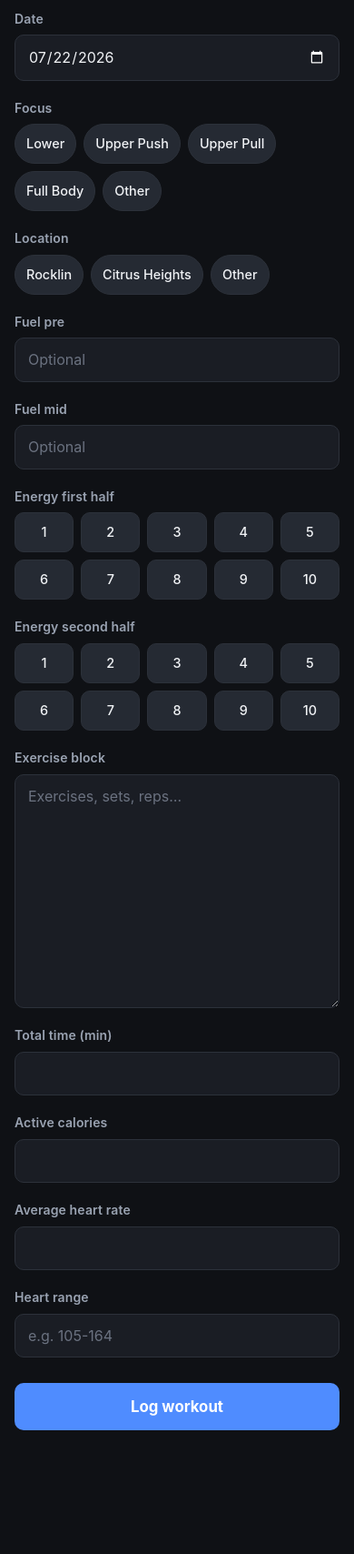
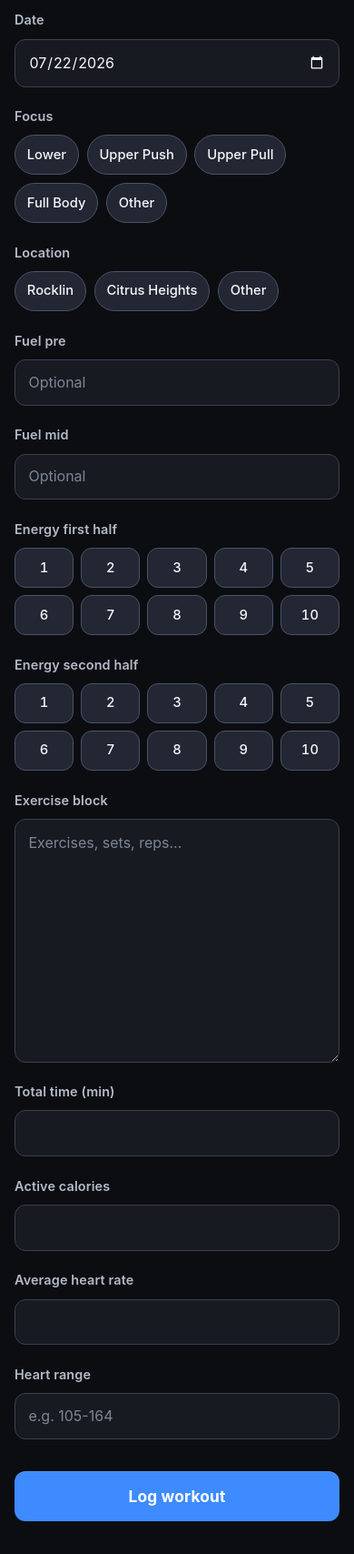
Before and after one commit to DanHagey/Workoutlogger, a plain HTML site: page index.html in a window 390 px wide. Shown: the part 67-1775 px from the top of the page at 91% size. Before the commit the page ends 1671 px from the top, so only its background shows below. Drawn offline with Linux system fonts and the light colour scheme.

Commit message:
Polish Stage 6: spacing, outdoor chip contrast, safe areas.

```diff
--- a/index.html
+++ b/index.html
@@ -4,7 +4,9 @@
   <meta charset="UTF-8">
   <meta name="viewport" content="width=device-width, initial-scale=1, viewport-fit=cover">
   <meta name="apple-mobile-web-app-capable" content="yes">
+  <meta name="apple-mobile-web-app-title" content="Workout Log">
   <meta name="apple-mobile-web-app-status-bar-style" content="black-translucent">
+  <meta name="theme-color" content="#0f1115">
   <title>Workout Log</title>
   <style>
     *,
@@ -14,19 +16,20 @@
     }
 
     :root {
-      --bg: #0f1115;
-      --surface: #1a1d24;
-      --border: #2c313a;
-      --text: #f0f2f5;
-      --muted: #9aa3b2;
-      --accent: #4f8cff;
+      --bg: #0b0d11;
+      --surface: #171a21;
+      --border: #3a4150;
+      --text: #f5f7fa;
+      --muted: #b4bcc9;
+      --accent: #3d8bff;
       --accent-text: #ffffff;
-      --chip-bg: #252a33;
-      --chip-selected: #4f8cff;
+      --chip-bg: #222733;
+      --chip-border: #4a5366;
+      --chip-selected: #2f7cf0;
+      --chip-selected-ring: #cfe0ff;
       --danger: #ff6b6b;
-      --radius: 10px;
-      --gap: 1rem;
-      --field-gap: 1.25rem;
+      --radius: 12px;
+      --field-gap: 1.4rem;
     }
 
     html, body {
@@ -36,26 +39,32 @@
       color: var(--text);
       font-family: -apple-system, BlinkMacSystemFont, "Segoe UI", Roboto, Helvetica, Arial, sans-serif;
       font-size: 16px;
-      line-height: 1.4;
+      line-height: 1.45;
       -webkit-text-size-adjust: 100%;
+      -webkit-tap-highlight-color: transparent;
     }
 
     body {
       min-height: 100dvh;
+      min-height: 100vh;
     }
 
     .app {
       width: 100%;
       max-width: 390px;
       margin: 0 auto;
-      padding: 1.25rem 1rem calc(2rem + env(safe-area-inset-bottom));
+      padding:
+        calc(1.35rem + env(safe-area-inset-top, 0px))
+        1rem
+        calc(2.25rem + env(safe-area-inset-bottom, 0px));
     }
 
     h1 {
-      margin: 0 0 1.5rem;
-      font-size: 1.5rem;
+      margin: 0 0 1.75rem;
+      font-size: 1.55rem;
       font-weight: 700;
       letter-spacing: -0.02em;
+      line-height: 1.2;
     }
 
     form {
@@ -67,12 +76,12 @@
     .field {
       display: flex;
       flex-direction: column;
-      gap: 0.5rem;
+      gap: 0.6rem;
     }
 
     label,
     .field-label {
-      font-size: 0.875rem;
+      font-size: 0.9rem;
       font-weight: 600;
       color: var(--muted);
       letter-spacing: 0.01em;
@@ -82,13 +91,13 @@
     input[type="text"],
     textarea {
       width: 100%;
-      padding: 0.75rem 0.875rem;
-      border: 1px solid var(--border);
+      padding: 0.8rem 0.9rem;
+      border: 1.5px solid var(--border);
       border-radius: var(--radius);
       background: var(--surface);
       color: var(--text);
       font: inherit;
-      min-height: 44px;
+      min-height: 48px;
       appearance: none;
       -webkit-appearance: none;
     }
@@ -99,7 +108,7 @@
 
     input::placeholder,
     textarea::placeholder {
-      color: #6b7280;
+      color: #7d8696;
     }
 
     input:focus,
@@ -110,15 +119,15 @@
     }
 
     textarea {
-      min-height: 10rem;
+      min-height: 11rem;
       resize: vertical;
-      line-height: 1.45;
+      line-height: 1.5;
     }
 
     .chips {
       display: flex;
       flex-wrap: wrap;
-      gap: 0.5rem;
+      gap: 0.55rem;
     }
 
     .chips.energy {
@@ -130,34 +139,41 @@
     .chip {
       min-width: 44px;
       min-height: 44px;
-      padding: 0.5rem 0.75rem;
-      border: 1px solid var(--border);
+      padding: 0.55rem 0.8rem;
+      border: 1.5px solid var(--chip-border);
       border-radius: 999px;
       background: var(--chip-bg);
       color: var(--text);
       font: inherit;
-      font-size: 0.9rem;
+      font-size: 0.92rem;
       font-weight: 500;
       cursor: pointer;
-      -webkit-tap-highlight-color: transparent;
+      touch-action: manipulation;
+      user-select: none;
+      -webkit-user-select: none;
     }
 
     .chips.energy .chip {
       border-radius: var(--radius);
-      padding: 0.5rem;
+      padding: 0.55rem 0.25rem;
       width: 100%;
+      font-variant-numeric: tabular-nums;
     }
 
+    /* High-contrast selected state for outdoor / bright light */
     .chip.selected {
       background: var(--chip-selected);
-      border-color: var(--chip-selected);
+      border-color: #9ec2ff;
       color: var(--accent-text);
       font-weight: 700;
+      box-shadow:
+        0 0 0 2px var(--chip-selected-ring),
+        0 1px 0 rgba(0, 0, 0, 0.35);
     }
 
     .other-input {
       display: none;
-      margin-top: 0.25rem;
+      margin-top: 0.15rem;
     }
 
     .other-input.visible {
@@ -165,23 +181,26 @@
     }
 
     button[type="submit"] {
+      display: block;
       width: 100%;
       min-height: 52px;
-      margin-top: 0.5rem;
-      padding: 0.875rem 1rem;
+      margin-top: 0.75rem;
+      padding: 0.95rem 1rem;
       border: none;
       border-radius: var(--radius);
       background: var(--accent);
       color: var(--accent-text);
       font: inherit;
-      font-size: 1.05rem;
+      font-size: 1.08rem;
       font-weight: 700;
+      letter-spacing: 0.01em;
       cursor: pointer;
-      -webkit-tap-highlight-color: transparent;
+      touch-action: manipulation;
+      box-shadow: 0 1px 0 rgba(255, 255, 255, 0.12) inset;
     }
 
     button[type="submit"]:active {
-      opacity: 0.9;
+      filter: brightness(0.92);
     }
 
     /* Stage 5: validation highlight + copy fallback */
@@ -200,13 +219,13 @@
 
     .copy-fallback {
       display: none;
-      margin-top: 1rem;
-      padding: 1rem;
-      border: 1px solid var(--border);
+      margin-top: 1.15rem;
+      padding: 1rem 1rem 1.05rem;
+      border: 1.5px solid var(--border);
       border-radius: var(--radius);
       background: var(--surface);
       flex-direction: column;
-      gap: 0.75rem;
+      gap: 0.8rem;
     }
 
     .copy-fallback.visible {
@@ -215,29 +234,30 @@
 
     .copy-fallback p {
       margin: 0;
-      font-size: 0.9rem;
+      font-size: 0.92rem;
       color: var(--muted);
       line-height: 1.45;
     }
 
     .copy-fallback button {
       width: 100%;
-      min-height: 44px;
-      padding: 0.75rem 1rem;
-      border: 1px solid var(--border);
+      min-height: 48px;
+      padding: 0.8rem 1rem;
+      border: 1.5px solid var(--chip-border);
       border-radius: var(--radius);
       background: var(--chip-bg);
       color: var(--text);
       font: inherit;
       font-weight: 600;
       cursor: pointer;
-      -webkit-tap-highlight-color: transparent;
+      touch-action: manipulation;
     }
 
     .copy-fallback button.copied {
       background: var(--chip-selected);
-      border-color: var(--chip-selected);
+      border-color: #9ec2ff;
       color: var(--accent-text);
+      box-shadow: 0 0 0 2px var(--chip-selected-ring);
     }
   </style>
 </head>
```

--- --- ---

Everything in the material above must be repeated exactly, apart from its pictures.

(Task answer):
Before and after one commit to DanHagey/Workoutlogger, a plain HTML site: page index.html in a window 390 px wide. Shown: the part 67-1775 px from the top of the page at 91% size. Before the commit the page ends 1671 px from the top, so only its background shows below. Drawn offline with Linux system fonts and the light colour scheme.

Commit message:
Polish Stage 6: spacing, outdoor chip contrast, safe areas.

```diff
--- a/index.html
+++ b/index.html
@@ -4,7 +4,9 @@
   <meta charset="UTF-8">
   <meta name="viewport" content="width=device-width, initial-scale=1, viewport-fit=cover">
   <meta name="apple-mobile-web-app-capable" content="yes">
+  <meta name="apple-mobile-web-app-title" content="Workout Log">
   <meta name="apple-mobile-web-app-status-bar-style" content="black-translucent">
+  <meta name="theme-color" content="#0f1115">
   <title>Workout Log</title>
   <style>
     *,
@@ -14,19 +16,20 @@
     }
 
     :root {
-      --bg: #0f1115;
-      --surface: #1a1d24;
-      --border: #2c313a;
-      --text: #f0f2f5;
-      --muted: #9aa3b2;
-      --accent: #4f8cff;
+      --bg: #0b0d11;
+      --surface: #171a21;
+      --border: #3a4150;
+      --text: #f5f7fa;
+      --muted: #b4bcc9;
+      --accent: #3d8bff;
       --accent-text: #ffffff;
-      --chip-bg: #252a33;
-      --chip-selected: #4f8cff;
+      --chip-bg: #222733;
+      --chip-border: #4a5366;
+      --chip-selected: #2f7cf0;
+      --chip-selected-ring: #cfe0ff;
       --danger: #ff6b6b;
-      --radius: 10px;
-      --gap: 1rem;
-      --field-gap: 1.25rem;
+      --radius: 12px;
+      --field-gap: 1.4rem;
     }
 
     html, body {
@@ -36,26 +39,32 @@
       color: var(--text);
       font-family: -apple-system, BlinkMacSystemFont, "Segoe UI", Roboto, Helvetica, Arial, sans-serif;
       font-size: 16px;
-      line-height: 1.4;
+      line-height: 1.45;
       -webkit-text-size-adjust: 100%;
+      -webkit-tap-highlight-color: transparent;
     }
 
     body {
       min-height: 100dvh;
+      min-height: 100vh;
     }
 
     .app {
       width: 100%;
       max-width: 390px;
       margin: 0 auto;
-      padding: 1.25rem 1rem calc(2rem + env(safe-area-inset-bottom));
+      padding:
+        calc(1.35rem + env(safe-area-inset-top, 0px))
+        1rem
+        calc(2.25rem + env(safe-area-inset-bottom, 0px));
     }
 
     h1 {
-      margin: 0 0 1.5rem;
-      font-size: 1.5rem;
+      margin: 0 0 1.75rem;
+      font-size: 1.55rem;
       font-weight: 700;
       letter-spacing: -0.02em;
+      line-height: 1.2;
     }
 
     form {
@@ -67,12 +76,12 @@
     .field {
       display: flex;
       flex-direction: column;
-      gap: 0.5rem;
+      gap: 0.6rem;
     }
 
     label,
     .field-label {
-      font-size: 0.875rem;
+      font-size: 0.9rem;
       font-weight: 600;
       color: var(--muted);
       letter-spacing: 0.01em;
@@ -82,13 +91,13 @@
     input[type="text"],
     textarea {
       width: 100%;
-      padding: 0.75rem 0.875rem;
-      border: 1px solid var(--border);
+      padding: 0.8rem 0.9rem;
+      border: 1.5px solid var(--border);
       border-radius: var(--radius);
       background: var(--surface);
       color: var(--text);
       font: inherit;
-      min-height: 44px;
+      min-height: 48px;
       appearance: none;
       -webkit-appearance: none;
     }
@@ -99,7 +108,7 @@
 
     input::placeholder,
     textarea::placeholder {
-      color: #6b7280;
+      color: #7d8696;
     }
 
     input:focus,
@@ -110,15 +119,15 @@
     }
 
     textarea {
-      min-height: 10rem;
+      min-height: 11rem;
       resize: vertical;
-      line-height: 1.45;
+      line-height: 1.5;
     }
 
     .chips {
       display: flex;
       flex-wrap: wrap;
-      gap: 0.5rem;
+      gap: 0.55rem;
     }
 
     .chips.energy {
@@ -130,34 +139,41 @@
     .chip {
       min-width: 44px;
       min-height: 44px;
-      padding: 0.5rem 0.75rem;
-      border: 1px solid var(--border);
+      padding: 0.55rem 0.8rem;
+      border: 1.5px solid var(--chip-border);
       border-radius: 999px;
       background: var(--chip-bg);
       color: var(--text);
       font: inherit;
-      font-size: 0.9rem;
+      font-size: 0.92rem;
       font-weight: 500;
       cursor: pointer;
-      -webkit-tap-highlight-color: transparent;
+      touch-action: manipulation;
+      user-select: none;
+      -webkit-user-select: none;
     }
 
     .chips.energy .chip {
       border-radius: var(--radius);
-      padding: 0.5rem;
+      padding: 0.55rem 0.25rem;
       width: 100%;
+      font-variant-numeric: tabular-nums;
     }
 
+    /* High-contrast selected state for outdoor / bright light */
     .chip.selected {
       background: var(--chip-selected);
-      border-color: var(--chip-selected);
+      border-color: #9ec2ff;
       color: var(--accent-text);
       font-weight: 700;
+      box-shadow:
+        0 0 0 2px var(--chip-selected-ring),
+        0 1px 0 rgba(0, 0, 0, 0.35);
     }
 
     .other-input {
       display: none;
-      margin-top: 0.25rem;
+      margin-top: 0.15rem;
     }
 
     .other-input.visible {
@@ -165,23 +181,26 @@
     }
 
     button[type="submit"] {
+      display: block;
       width: 100%;
       min-height: 52px;
-      margin-top: 0.5rem;
-      padding: 0.875rem 1rem;
+      margin-top: 0.75rem;
+      padding: 0.95rem 1rem;
       border: none;
       border-radius: var(--radius);
       background: var(--accent);
       color: var(--accent-text);
       font: inherit;
-      font-size: 1.05rem;
+      font-size: 1.08rem;
       font-weight: 700;
+      letter-spacing: 0.01em;
       cursor: pointer;
-      -webkit-tap-highlight-color: transparent;
+      touch-action: manipulation;
+      box-shadow: 0 1px 0 rgba(255, 255, 255, 0.12) inset;
     }
 
     button[type="submit"]:active {
-      opacity: 0.9;
+      filter: brightness(0.92);
     }
 
     /* Stage 5: validation highlight + copy fallback */
@@ -200,13 +219,13 @@
 
     .copy-fallback {
       display: none;
-      margin-top: 1rem;
-      padding: 1rem;
-      border: 1px solid var(--border);
+      margin-top: 1.15rem;
+      padding: 1rem 1rem 1.05rem;
+      border: 1.5px solid var(--border);
       border-radius: var(--radius);
       background: var(--surface);
       flex-direction: column;
-      gap: 0.75rem;
+      gap: 0.8rem;
     }
 
     .copy-fallback.visible {
@@ -215,29 +234,30 @@
 
     .copy-fallback p {
       margin: 0;
-      font-size: 0.9rem;
+      font-size: 0.92rem;
       color: var(--muted);
       line-height: 1.45;
     }
 
     .copy-fallback button {
       width: 100%;
-      min-height: 44px;
-      padding: 0.75rem 1rem;
-      border: 1px solid var(--border);
+      min-height: 48px;
+      padding: 0.8rem 1rem;
+      border: 1.5px solid var(--chip-border);
       border-radius: var(--radius);
       background: var(--chip-bg);
       color: var(--text);
       font: inherit;
       font-weight: 600;
       cursor: pointer;
-      -webkit-tap-highlight-color: transparent;
+      touch-action: manipulation;
     }
 
     .copy-fallback button.copied {
       background: var(--chip-selected);
-      border-color: var(--chip-selected);
+      border-color: #9ec2ff;
       color: var(--accent-text);
+      box-shadow: 0 0 0 2px var(--chip-selected-ring);
     }
   </style>
 </head>
```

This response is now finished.